Sex, murder hedonism, and art. What more could anyone want from a tale? The Picture of Dorian Grey as a fallen hero shines with Oscar Wilde’s caustic wit and has earned its place within the classical canon. Having far-reaching consequences for both its author and his audience, it’s a mouthful of a piece. One that, unfortunately, this production at The Richmond Theatre has trouble swallowing.
Set in one of famous theatre architect Frank Matcham’s stunning edifices, the setting couldn’t be more perfect, the theatre having been erected around the same period as the novel is set. The perfection doesn’t last long though. Following the beautiful youth as he binds his soul to a painting for everlasting good looks, the production is confusingly recontextualised to what we assume is the 1930/40’s. It is a messy affair and seems to have no real purpose. The decadence of the 1890’s (when the novel is set) contrasts heavily with the war-obsessed 30/40’s, and the homoeroticism and effeminate nature of the male characters is completely at odds with the period it is moved to. This is not the first example of incidental muddying of the novels waters.

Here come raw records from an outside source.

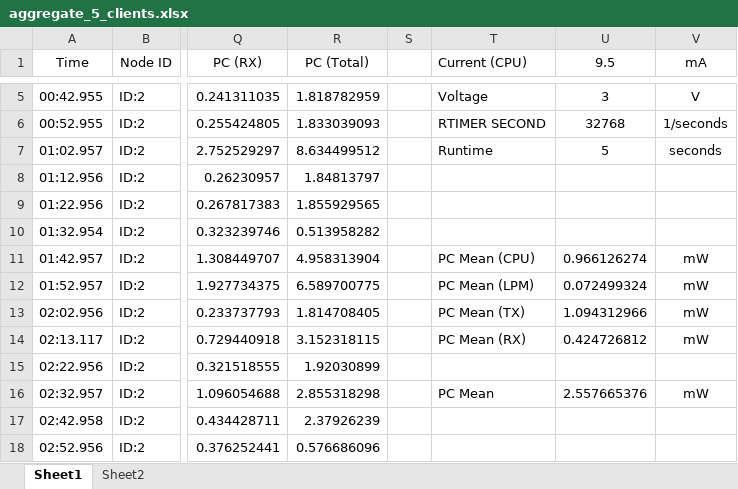
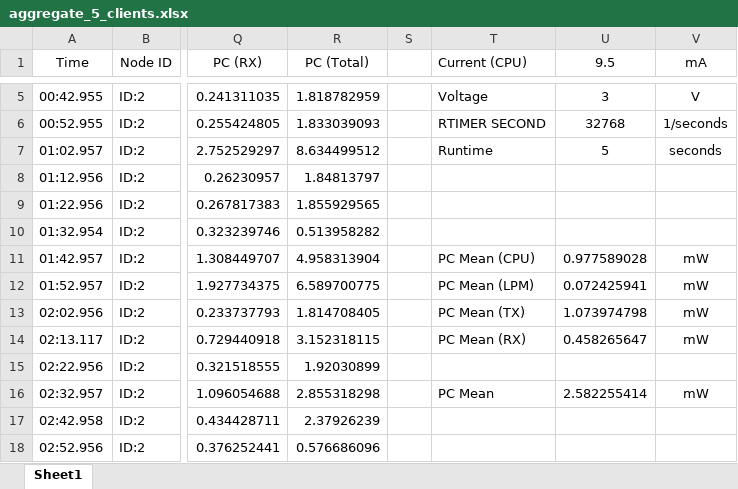
Before and after one commit to roussieau/mobile, an Excel workbook: Traces/aggregate_5_clients.xlsx, sheet Sheet1, drawn as a sheet; only a part is shown, gaps mark what is left out; values as stored, in another font and other column widths than the file's, no borders; the diff names each change by its address in the sheet, - before the commit and + after, or states it on an @@ line.

```diff
--- a/Traces/aggregate_5_clients.xlsx (sheet Sheet1)
+++ b/Traces/aggregate_5_clients.xlsx (sheet Sheet1)
-sheet tab: Sheet2
-U11 (9.5): 0.966126274
+U11 (9.5): 0.977589028
-U12 (9.5): 0.072499324
+U12 (9.5): 0.072425941
-U13 (9.5): 1.094312966
+U13 (9.5): 1.073974798
-U14 (9.5): 0.424726812
+U14 (9.5): 0.458265647
-U16 (9.5): 2.557665376
+U16 (9.5): 2.582255414
```
Also changed, not shown: Traces/aggregate_10_clients.xlsx, Traces/instant_10_clients.xlsx, 9 other files.
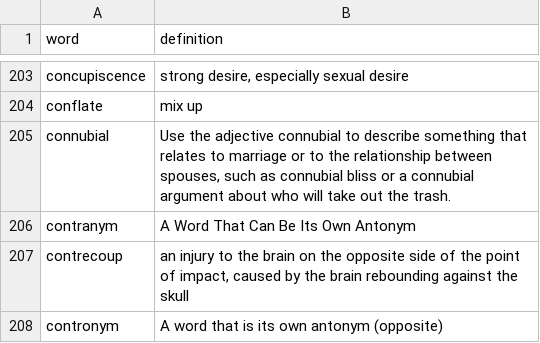
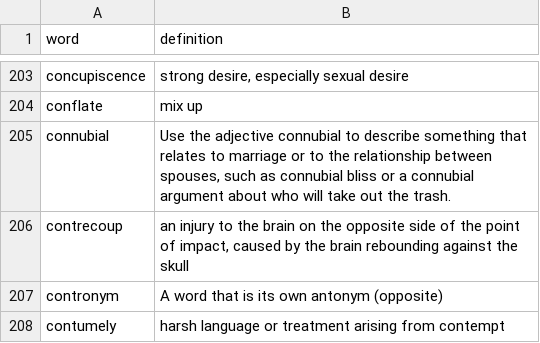
Before and after one commit to sg-s/pyvocab, a CSV file: pyvocab/words.csv, drawn as a sheet; only a part is shown, gaps mark what is left out; the shorter side is filled out with more unchanged rows.

Commit message:
fixed a wrong word

```diff
--- a/pyvocab/words.csv
+++ b/pyvocab/words.csv
@@ -205,3 +205,2 @@ conflate | mix up
 connubial | Use the adjective connubial to describe something that relates to marriage or to the relationship between spouses, such as connubial bliss or a connubial argument about who will take out the trash.
-contranym |  A Word That Can Be Its Own Antonym
 contrecoup | an injury to the brain on the opposite side of the point of impact, caused by the brain rebounding against the skull
```
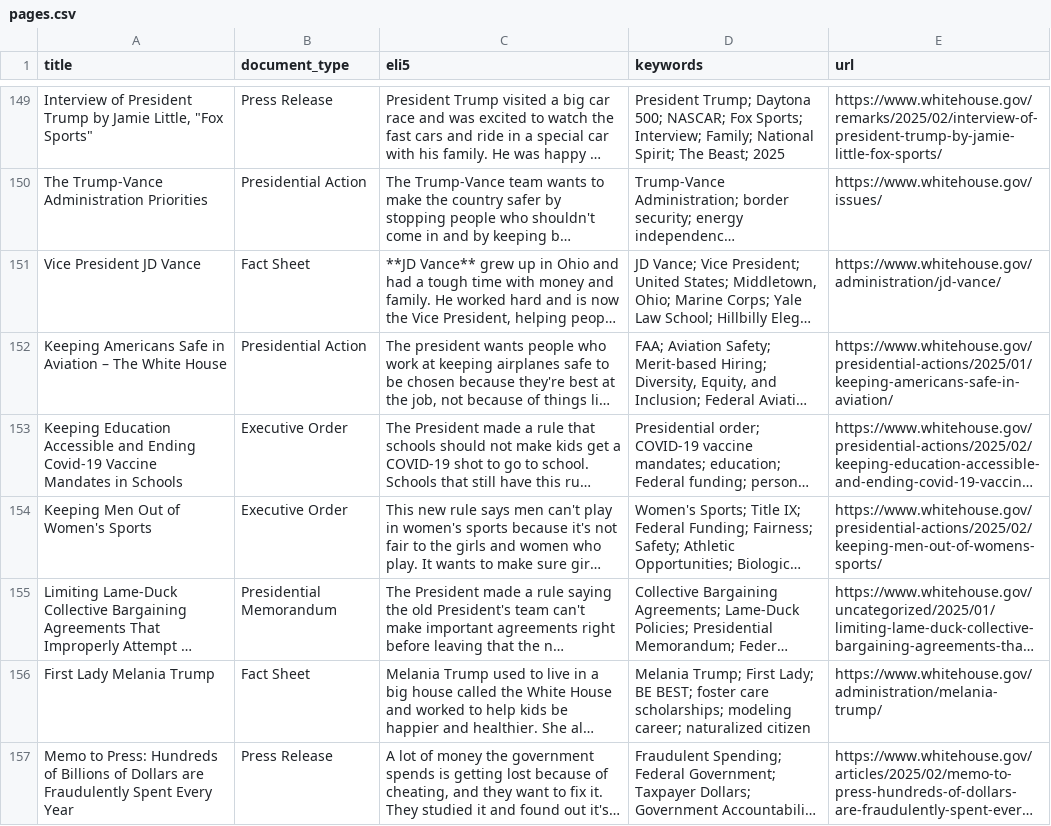
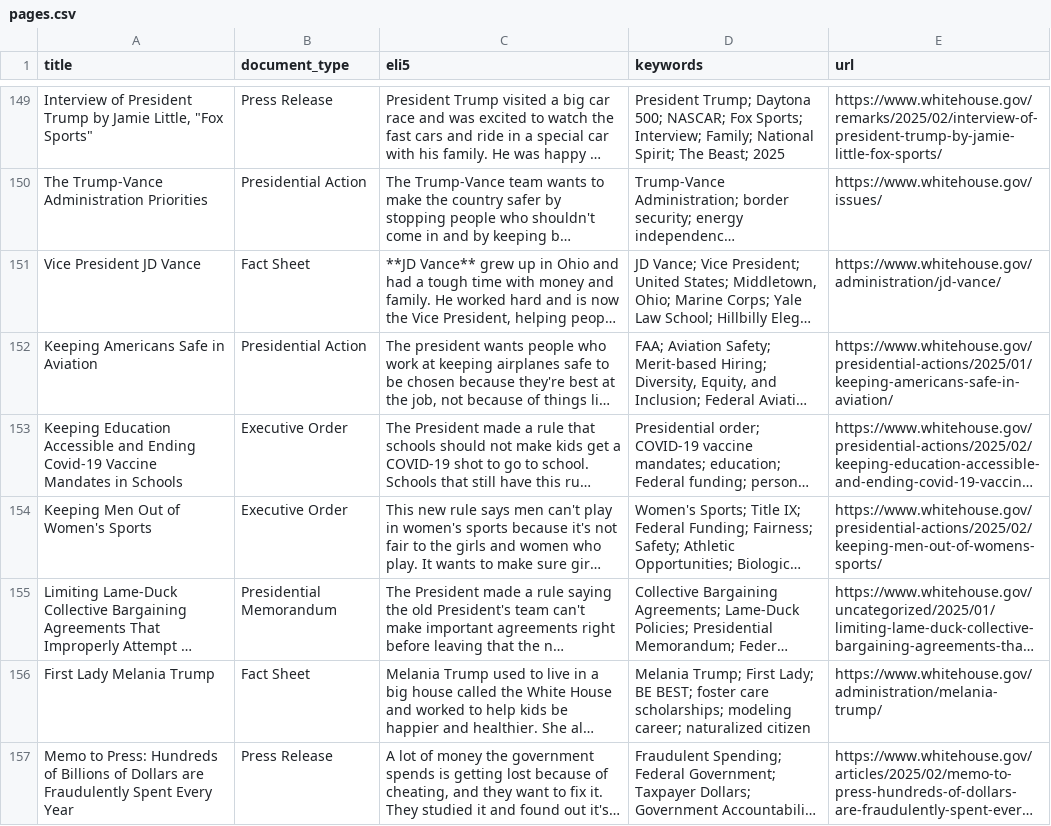
Before and after one commit to mjbommar/wh-pa, a CSV file: pages.csv, drawn as a sheet; only a part is shown, gaps mark what is left out; long unchanged cells end in …; the diff names each change by its address in the sheet, - before the commit and + after, or states it on an @@ line.

```diff
--- a/pages.csv
+++ b/pages.csv
-A152 (title): Keeping Americans Safe in Aviation – The White House
+A152 (title): Keeping Americans Safe in Aviation
```
Also changed, not shown: 1 other file.
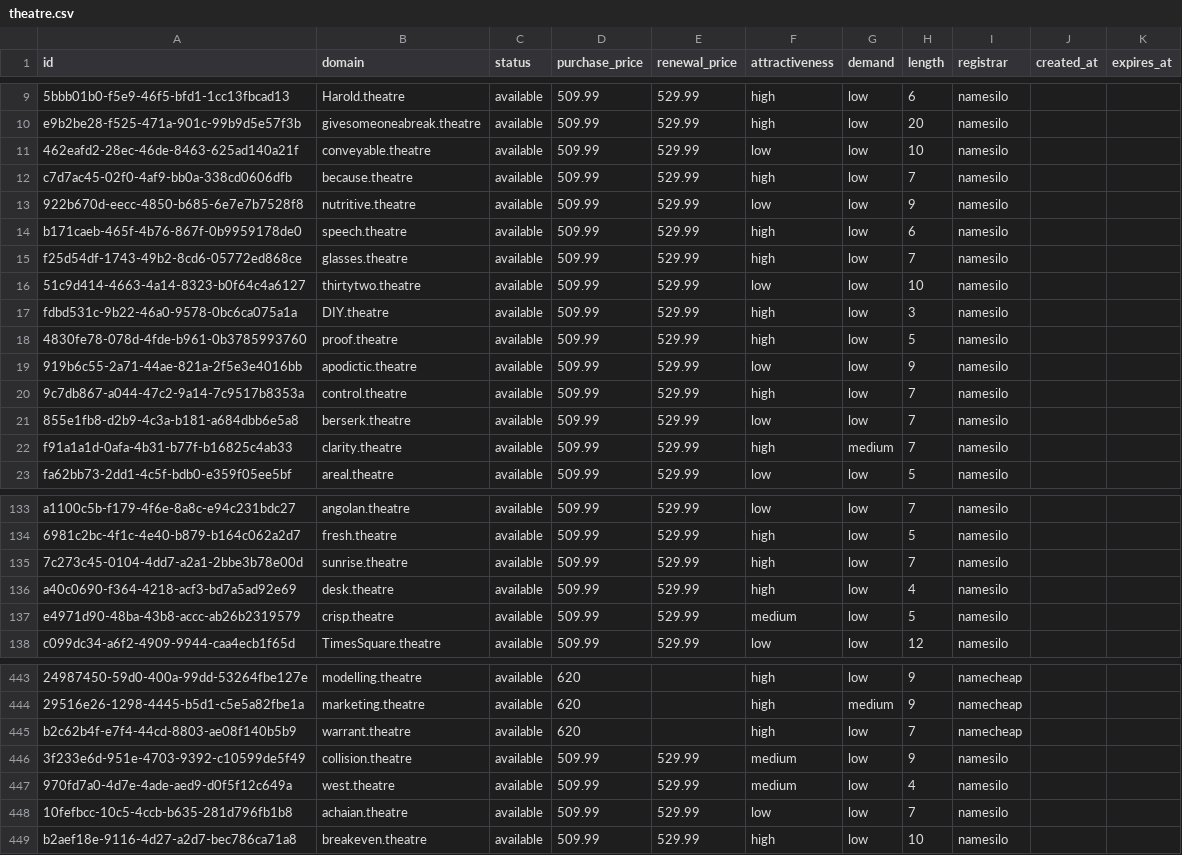
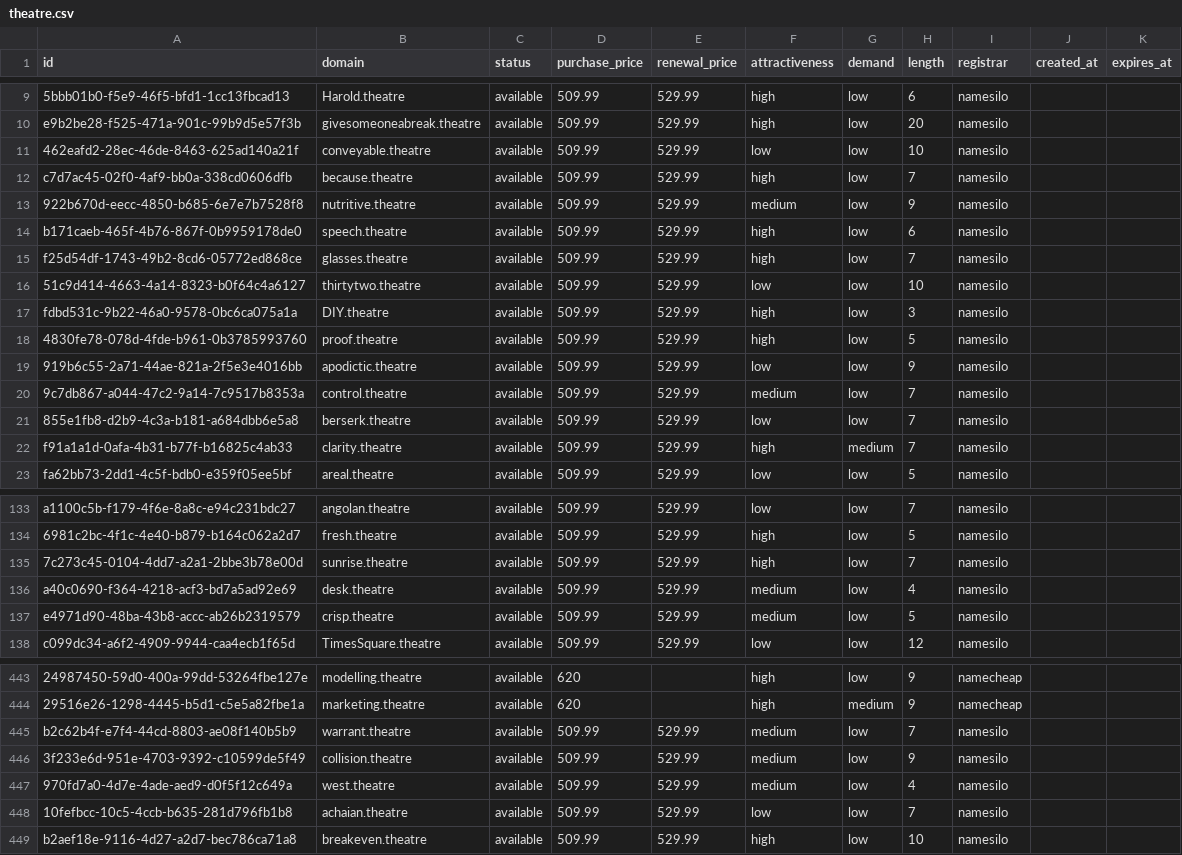
Before and after one commit to UniqueDomains/theatre-oneword-domains, a CSV file: theatre.csv, drawn as a sheet; only a part is shown, gaps mark what is left out; the diff names each change by its address in the sheet, - before the commit and + after, or states it on an @@ line.

Commit message:
Domains update

```diff
--- a/theatre.csv
+++ b/theatre.csv
-F13 (attractiveness): low
+F13 (attractiveness): medium
-F20 (attractiveness): high
+F20 (attractiveness): medium
-F136 (attractiveness): high
+F136 (attractiveness): medium
-D445 (purchase_price): 620
+D445 (purchase_price): 509.99
-E445 (renewal_price): (empty)
+E445 (renewal_price): 529.99
-F445 (attractiveness): high
+F445 (attractiveness): medium
-I445 (registrar): namecheap
+I445 (registrar): namesilo
```
Also changed, not shown: 4 other files.
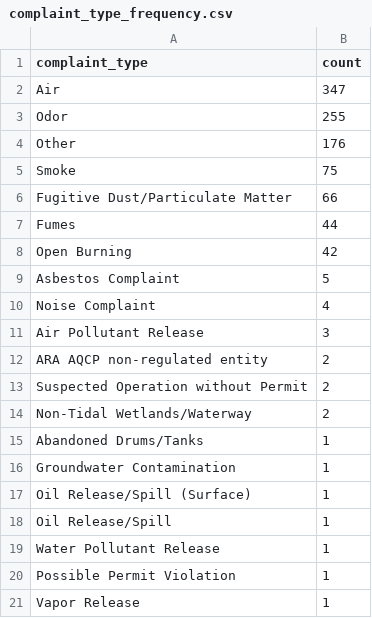
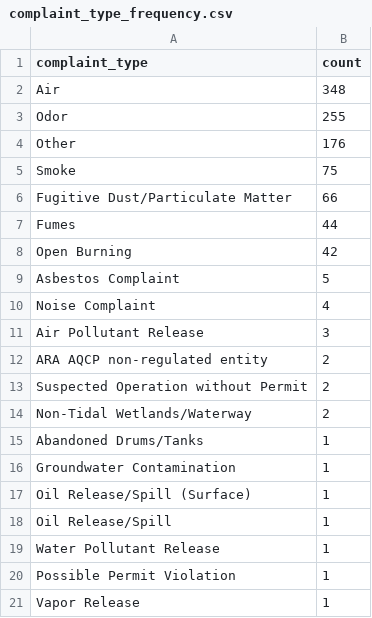
Before and after one commit to shmcminn/live-nicar-pipeline, a CSV file: exported_data/complaint_type_frequency.csv, drawn as a sheet.

```diff
--- a/exported_data/complaint_type_frequency.csv
+++ b/exported_data/complaint_type_frequency.csv
@@ -1,3 +1,3 @@
 complaint_type,count
-Air,347
+Air,348
 Odor,255
```
Also changed, not shown: exported_data/all_complaints.csv, exported_data/county_frequency.csv, 1 other file.
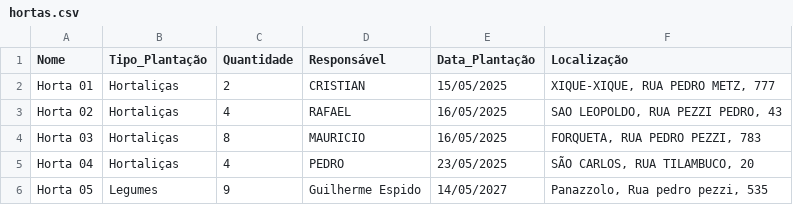
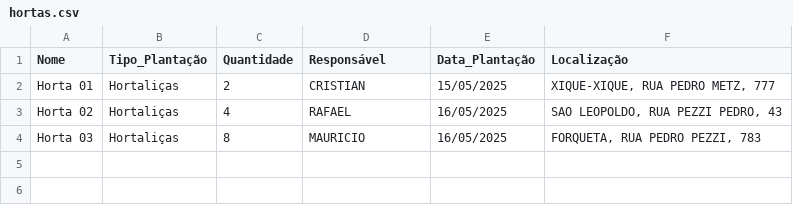
Before and after one commit to GBad0/PlantCare, a CSV file: data/hortas.csv, drawn as a sheet.

```diff
--- a/data/hortas.csv
+++ b/data/hortas.csv
@@ -4,3 +4 @@ Nome,Tipo_Plantação,Quantidade,Responsável,Data_Plantação,Localização
 "Horta 03","Hortaliças",8,"MAURICIO",16/05/2025,"FORQUETA, RUA PEDRO PEZZI, 783"
-"Horta 04","Hortaliças",4,"PEDRO",23/05/2025,"SÃO CARLOS, RUA TILAMBUCO, 20"
-"Horta 05","Legumes",9,"Guilherme Espido",14/05/2027,"Panazzolo, Rua pedro pezzi, 535"
```
Also changed, not shown: 33 other files.
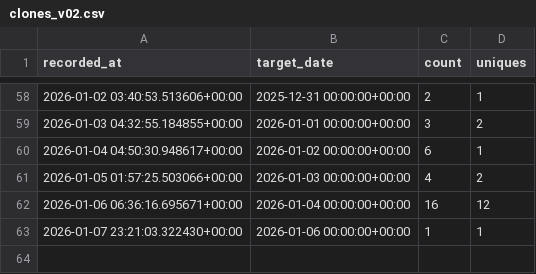
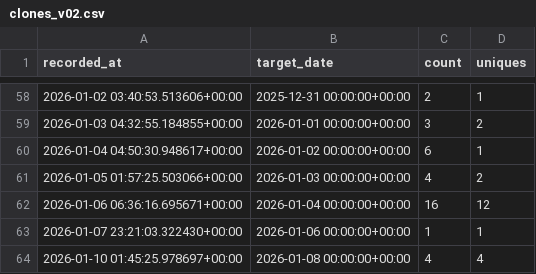
Before and after one commit to erikandmitrievich/mfds_analytics, a CSV file: traffic/clones_v02.csv, drawn as a sheet; only a part is shown, gaps mark what is left out.

```diff
--- a/traffic/clones_v02.csv
+++ b/traffic/clones_v02.csv
@@ -63 +63,2 @@ recorded_at,target_date,count,uniques
 2026-01-07 23:21:03.322430+00:00,2026-01-06 00:00:00+00:00,1,1
+2026-01-10 01:45:25.978697+00:00,2026-01-08 00:00:00+00:00,4,4
```
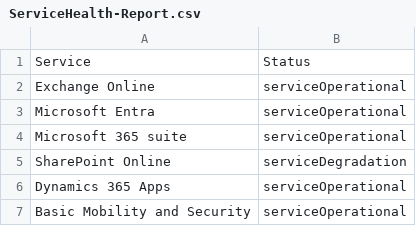
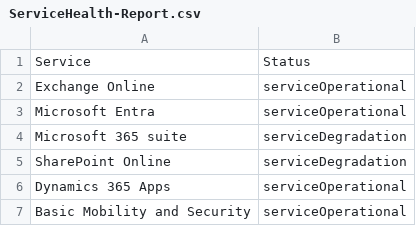
Before and after one commit to amankag/kag-secops-dashboard, a CSV file: Docs/ServiceHealth-Report.csv, drawn as a sheet; only a part is shown.

```diff
--- a/Docs/ServiceHealth-Report.csv
+++ b/Docs/ServiceHealth-Report.csv
@@ -3,3 +3,3 @@
 "Microsoft Entra","serviceOperational"
-"Microsoft 365 suite","serviceOperational"
+"Microsoft 365 suite","serviceDegradation"
 "SharePoint Online","serviceDegradation"
```
Also changed, not shown: Docs/Inactive-Users-Report.csv, Docs/License-Report.csv, 17 other files.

This production just rings off, being a rather prudish view of one of the most shocking and scandalous books of its time. To not delve into the very heart of “new hedonism” and the cruelty that it is so often accompanied by is to do the novel and its writer a disservice. I mean, this book is apparently “calculated to subvert morality and to encourage unnatural vice” the very criticism used in Oscar Wilde’s trial to convict him of homosexuality. This production sanitises and dilutes it so much so that none of the sex appeal is left. This is a opulent, distressing novel filled with blood, hatred and philosophy. Oscar Wilde was one of the most high profile homosexuals to be convicted openly in British law. Therefore the three main male characters’ love triangle wasn’t viewed by the Victorian public as purely platonic, so why would a modern writer bleach this most important piece of gay culture? One fully dressed orgy (which is basically a flash mob) and a vague hint at a homosexual tryst does not a Picture of Dorian Grey make!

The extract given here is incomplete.